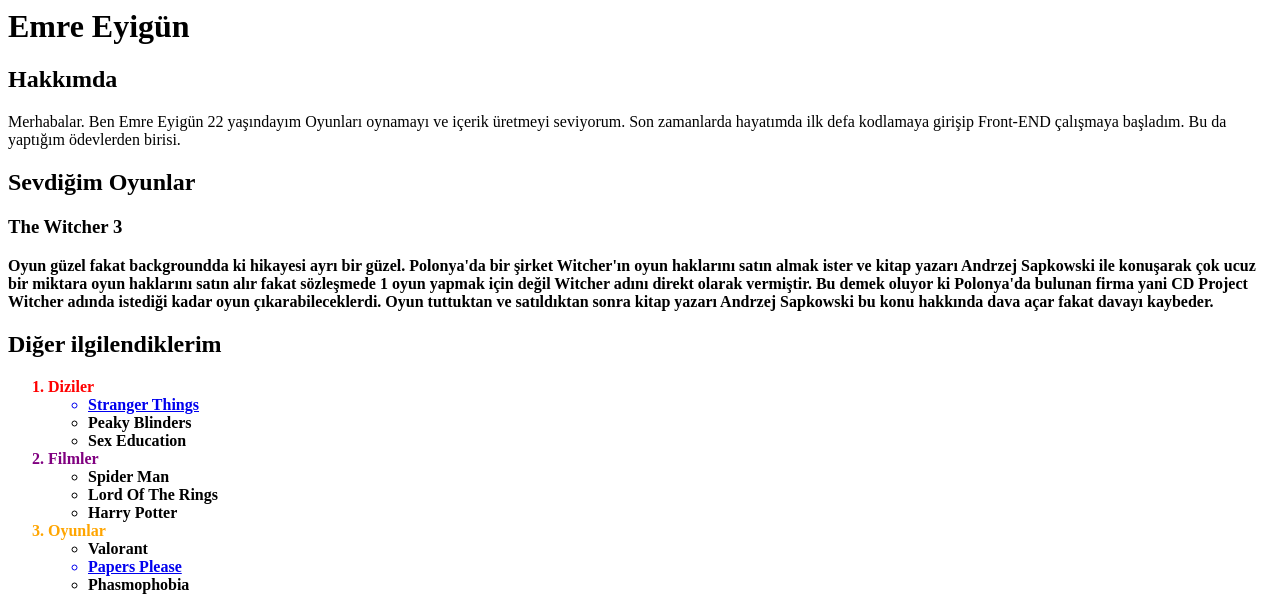
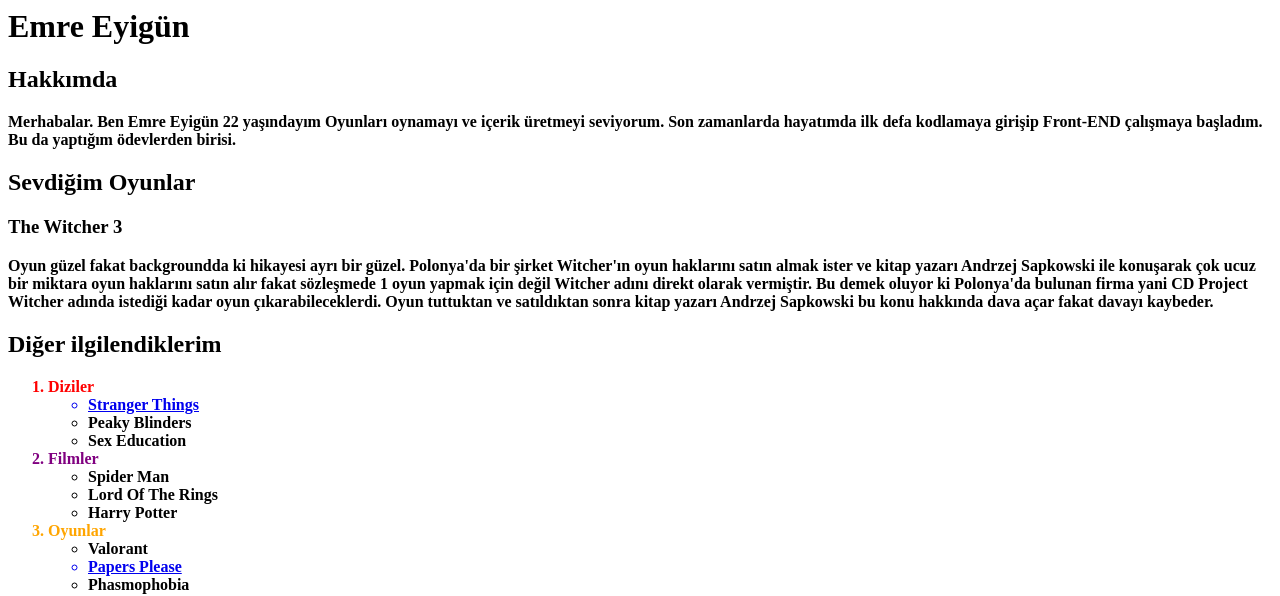
Before and after one commit to emreygn/html2odev, a plain HTML site: page index.html in a window 1280 px wide. Shown: the top 596 px of the page. Drawn offline with Linux system fonts and the light colour scheme.

Commit message:
Strong düzenlemeleri

```diff
--- a/index.html
+++ b/index.html
@@ -1,8 +1,12 @@
 <!-- Hakkımda -->
 <h1>Emre Eyigün</h1>
     <h2>Hakkımda</h2>
-        <p>Merhabalar. Ben Emre Eyigün 22 yaşındayım Oyunları oynamayı ve içerik üretmeyi seviyorum. Son zamanlarda hayatımda ilk defa kodlamaya girişip Front-END çalışmaya başladım.
-             Bu da yaptığım ödevlerden birisi.</p>
+        <p>
+            <strong>
+             Merhabalar. Ben Emre Eyigün 22 yaşındayım Oyunları oynamayı ve içerik üretmeyi seviyorum. Son zamanlarda hayatımda ilk defa kodlamaya girişip Front-END çalışmaya başladım.
+             Bu da yaptığım ödevlerden birisi.
+            </strong>
+        </p>
 <!-- Hakkımda Kısmı Bitirildi. -->
 
 
@@ -12,9 +16,9 @@
         <h3>The Witcher 3</h3>
            <p>
                 <strong>Oyun güzel fakat backgroundda ki hikayesi ayrı bir güzel. Polonya'da bir şirket Witcher'ın oyun haklarını satın almak ister ve kitap yazarı Andrzej Sapkowski ile konuşarak
-                       çok ucuz bir miktara oyun haklarını satın alır fakat sözleşmede 1 oyun yapmak için değil Witcher adını direkt olarak vermiştir. Bu demek oluyor ki Polonya'da bulunan firma yani
-                       CD Project Witcher adında istediği kadar oyun çıkarabileceklerdi. Oyun tuttuktan ve satıldıktan sonra kitap yazarı Andrzej Sapkowski bu konu hakkında dava açar fakat davayı kaybeder.
-               </strong>
+                        çok ucuz bir miktara oyun haklarını satın alır fakat sözleşmede 1 oyun yapmak için değil Witcher adını direkt olarak vermiştir. Bu demek oluyor ki Polonya'da bulunan firma yani
+                        CD Project Witcher adında istediği kadar oyun çıkarabileceklerdi. Oyun tuttuktan ve satıldıktan sonra kitap yazarı Andrzej Sapkowski bu konu hakkında dava açar fakat davayı kaybeder.
+                </strong>
             </p>
 <!-- Oyun kısmı bitti. -->
 
```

____

▶ _Problem statement_
Among the records, find each line where the word "ödevlerden" occurs, and copy it.

▶ _Answer for the task_
-             Bu da yaptığım ödevlerden birisi.</p>
+             Bu da yaptığım ödevlerden birisi.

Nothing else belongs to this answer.